Not only that, when you’re consistently reliable, your partner will feel a sense of security in the relationship.
If you think about it, it’s really not that complicated and doesn’t need to be grandiose – just keep your word.
“Call when you say you will. Show up when you say you will. Deliver what you say you will. Inconsistency destroys trust and trust is the foundation of all relationships.”
– Paul Carrick Brunson
7) Being touchy-feely
Another thing that we need to be consistent with to retain the strength of our relationships is physical affection.
Remember when you first started dating and couldn’t get your hands off each other? The aim is to be as close to that level of intimacy as possible.
And it doesn’t always have to be sexual, too.
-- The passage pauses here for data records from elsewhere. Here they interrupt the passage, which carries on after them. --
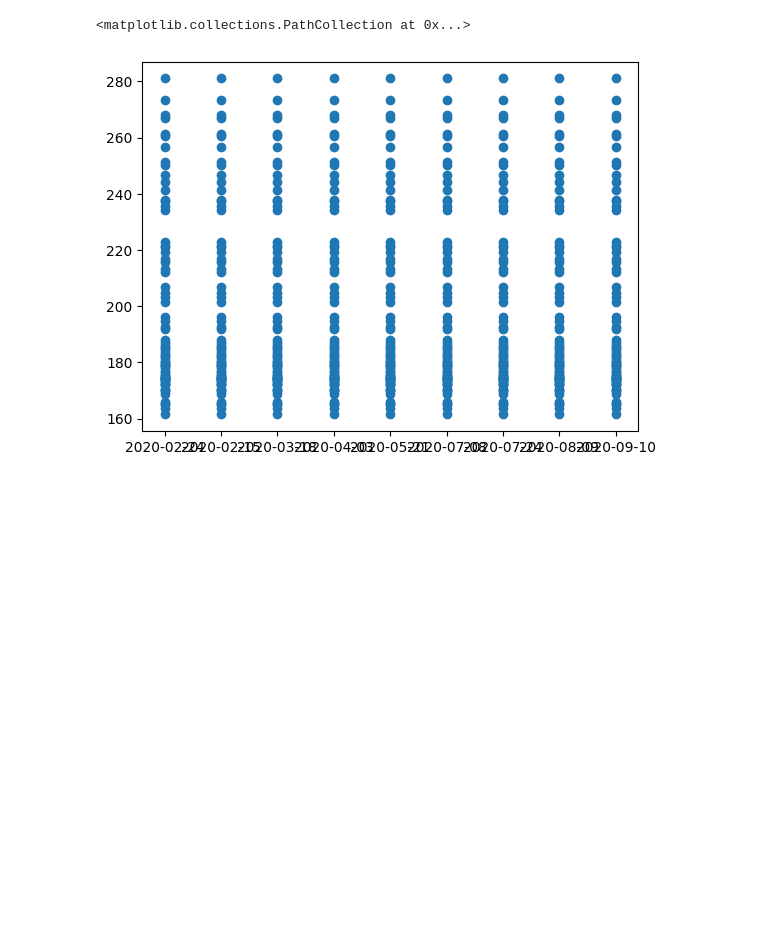
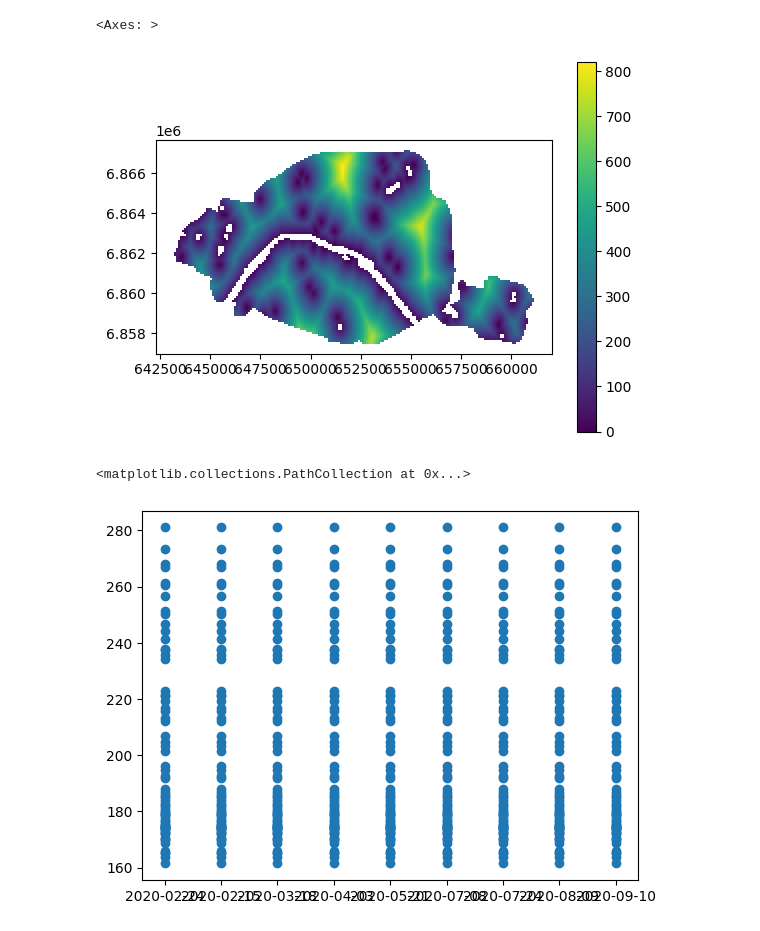
Before and after one commit to ThomasBaptiste/GreenerCities, a Jupyter notebook: testing_notebook2.ipynb, the cells around one changed output. Saved outputs shown, nothing was run; the diff lists cells and outputs as text; code cells hidden in the pictures; blank space fills up the shorter version.

```diff
--- a/testing_notebook2.ipynb
+++ b/testing_notebook2.ipynb
@@ -4,4 +4,4 @@ from src.dataset_creation import main
 import matplotlib.pyplot as plt
 import geopandas as gpd
 # %%
-gdf = main.main('paris,france', 'ee-thomasbaptiste45', 2020, 2000, 2154)
+gdf = main.main('paris,france', 'ee-thomasbaptiste45', 2019, 2000, 2154)
@@ -8,2 +9,0 @@ gdf = main.main('paris,france', 'ee-thomasbaptiste45', 2020, 2000, 2154)
-# %%
-gdf = feature_to_city.main('paris,france', 'ee-thomasbaptiste45', 2020, 2000, 2154)
@@ -15,3 +92,10 @@ gdf.plot("LST")
+# %%
+gdf = util.load_city_feature('paris','2020')
+# %%
+gdf.plot("DistToWater", legend = "True")
+# %% [output]
+<Axes: >
+[figure, added]
 # %%
 plt.scatter(gdf['date'],gdf["Elevation"])
 # %% [output]
```
Also changed, not shown: parts of 5 cells of this notebook, 3 other files.
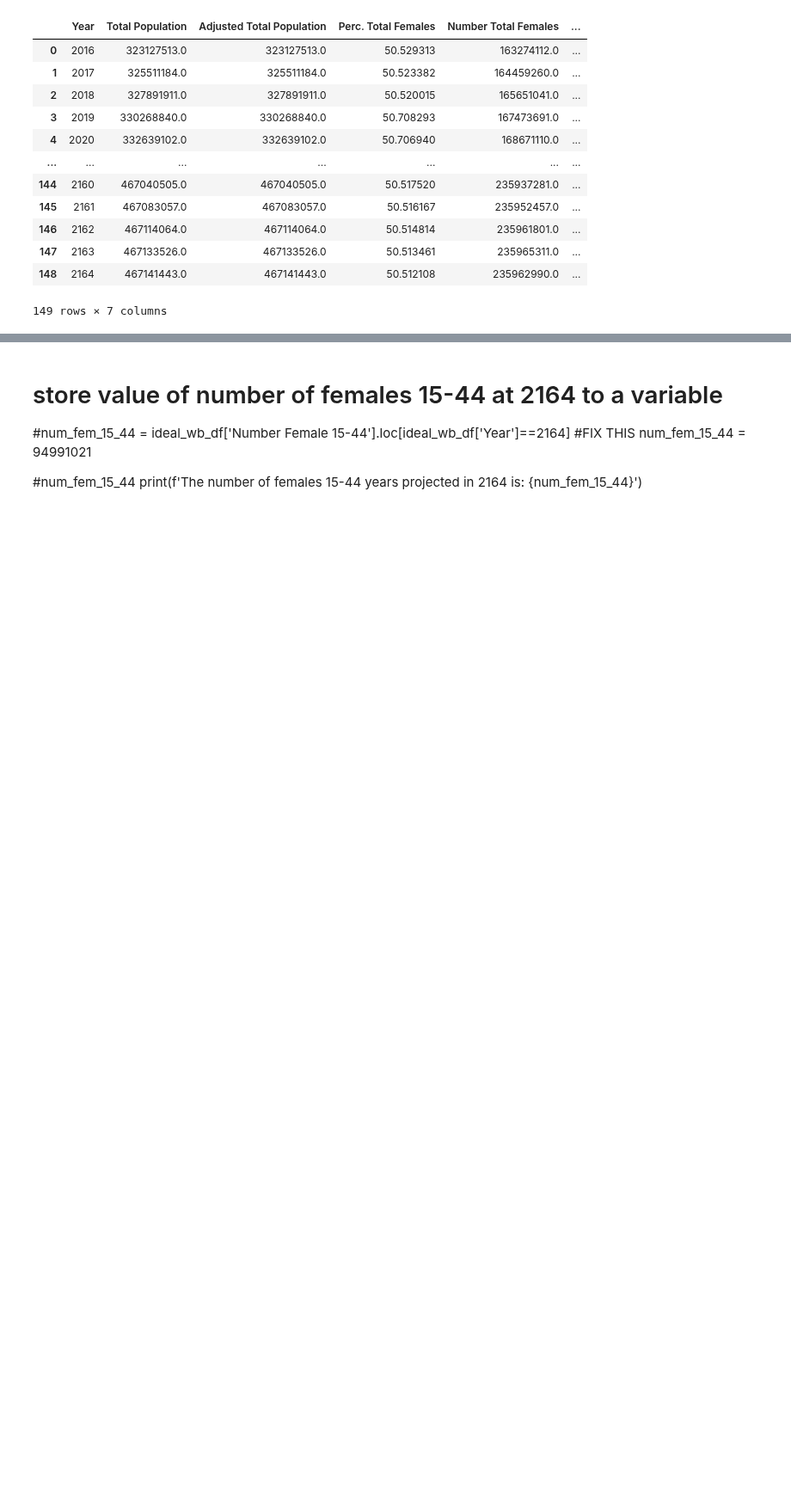
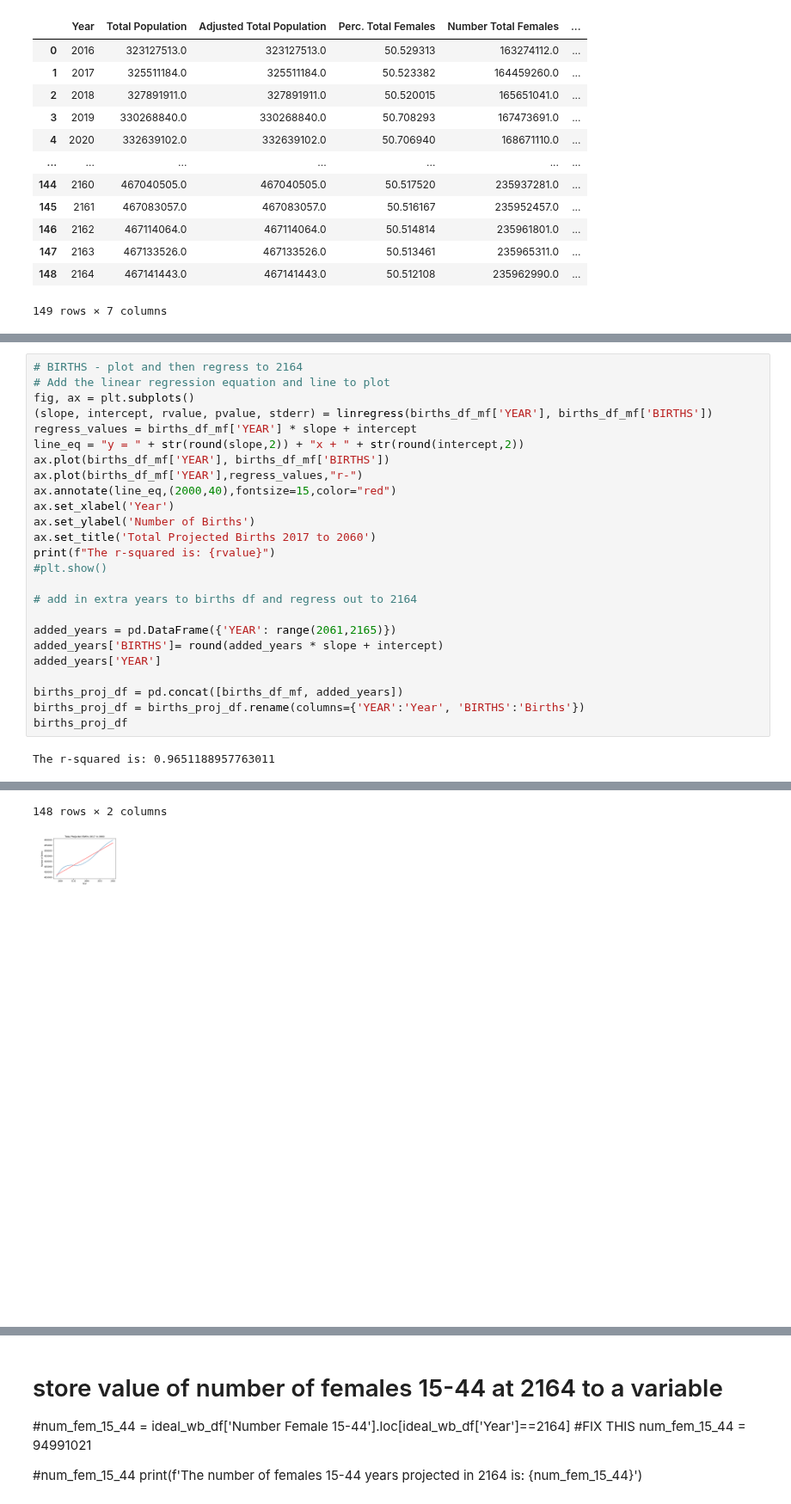
Before and after one commit to plowden/project-1-group-6, a Jupyter notebook: Net International Migration.ipynb, the cells around one changed output, grey strips where cells are left out. Shown at 86% size. Saved outputs shown, nothing was run; the diff lists cells and outputs as text; blank space fills up the shorter version.

Commit message:
graph 8

```diff
--- a/Net International Migration.ipynb
+++ b/Net International Migration.ipynb
@@ -728,0 +713,27 @@ ideal_wb_df
+# %%
+# BIRTHS - plot and then regress to 2164
+# Add the linear regression equation and line to plot
+fig, ax = plt.subplots()
+(slope, intercept, rvalue, pvalue, stderr) = linregress(births_df_mf['YEAR'], births_df_mf['BIRTHS'])
+regress_values = births_df_mf['YEAR'] * slope + intercept
+line_eq = "y = " + str(round(slope,2)) + "x + " + str(round(intercept,2))
+ax.plot(births_df_mf['YEAR'], births_df_mf['BIRTHS'])
+ax.plot(births_df_mf['YEAR'],regress_values,"r-")
+ax.annotate(line_eq,(2000,40),fontsize=15,color="red")
+ax.set_xlabel('Year')
+ax.set_ylabel('Number of Births')
+ax.set_title('Total Projected Births 2017 to 2060')
+print(f"The r-squared is: {rvalue}")
+#plt.show()
+
+# add in extra years to births df and regress out to 2164
+
+added_years = pd.DataFrame({'YEAR': range(2061,2165)})
+added_years['BIRTHS']= round(added_years * slope + intercept)
+added_years['YEAR']
+
+births_proj_df = pd.concat([births_df_mf, added_years])
+births_proj_df = births_proj_df.rename(columns={'YEAR':'Year', 'BIRTHS':'Births'})
+births_proj_df
+# %% [output]
+The r-squared is: 0.9651188957763011
@@ -728,0 +752,2 @@ ideal_wb_df
+148 rows × 2 columns
+[figure, added]
```
Also changed, not shown: parts of 14 cells of this notebook.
Regular hugs, cuddles, holding hands, and random kisses on the cheek will do the trick.
And don’t just take my word for it. Let’s look at what the experts say:
A Harvard Health article showcases a study about the effects of non-sexual intimate touch on 184 couples. The study results suggested that the more often people expressed affection, the more likely they were to feel happy in their relationships.
Another study suggested that the more couples hug or touch, the more content they usually are with their partner and the less insecure they are in their relationship.
There you go. Science has given you the license to be as touchy-feely as you want with your beau.
“Touch has a memory.”
– John Keats
8) Balancing the “me” and the “we”
I know I just said try to bring back that can’t-take-my-hands-off-you physical intimacy, but I should also emphasize the importance of being apart to pursue individual interests.
Have quality time together, but have time apart, too. Use this time to pursue hobbies that make you happy, and let your partner do the same. Go shopping with the girls and let him have a game night with the boys.
Being one with your partner doesn’t mean always doing the same activities, having the same interests, and sharing the same opinions. That’s just a recipe for boredom and, dare I say it, a doomed relationship.
Sure, a beautiful and strong relationship has shared goals and experiences. But you have to remember not to lose yourselves in the process.
Let’s look at Tom and Jerry, for example. Most people think of them as a pair – the cat and the mouse. But if you ask them which one’s the mouse, which one’s the cat, or which one’s Tom and Jerry, it will take them a while to distinguish between both.
See what I’m trying to say here?
You want to distinguish your personal identity from your shared identity. You want to make sure that you can still be identified as you even if you’re already part of an “us.”
“The best relationships are the ones where you don’t lose yourself while being a part of something great.”
9) Embracing a growth mindset
We’ve talked about identities, now let’s tackle mindset – a growth one.
So what does this mean in terms of a relationship?
Throughout your relationship, you are bound to face a lot of challenges. They won’t all be easy, but a growth mindset will undoubtedly give you the upper hand.
For example, a growth mindset will take disagreements as a chance to better understand each other. The same mindset will help each partner realize their flaws and work on overcoming them.
This mindset will push both partners to cheer each other on as they aspire to achieve more – in their career and personal growth journeys.
This growth mindset will also push the couple to explore new experiences together and help them dwell on the positives whenever life throws them a curveball.
In short, a growth mindset welcomes change, celebrates imperfections, and nurtures love.
“In the context of a relationship, a growth mindset is the belief that the capacity to learn and grow exists in both partners.”
– Carol Dweck
Your love story is only as strong as your behaviors
There you go – 9 subtle behaviors that can make or break your relationships. It all comes down to love, understanding, mutual respect, a positive mindset, and trust.
On one final note, let me remind you:
Every relationship is unique. What works for you may not work for others.
But, at the end of the day, your actions write each chapter of your love story.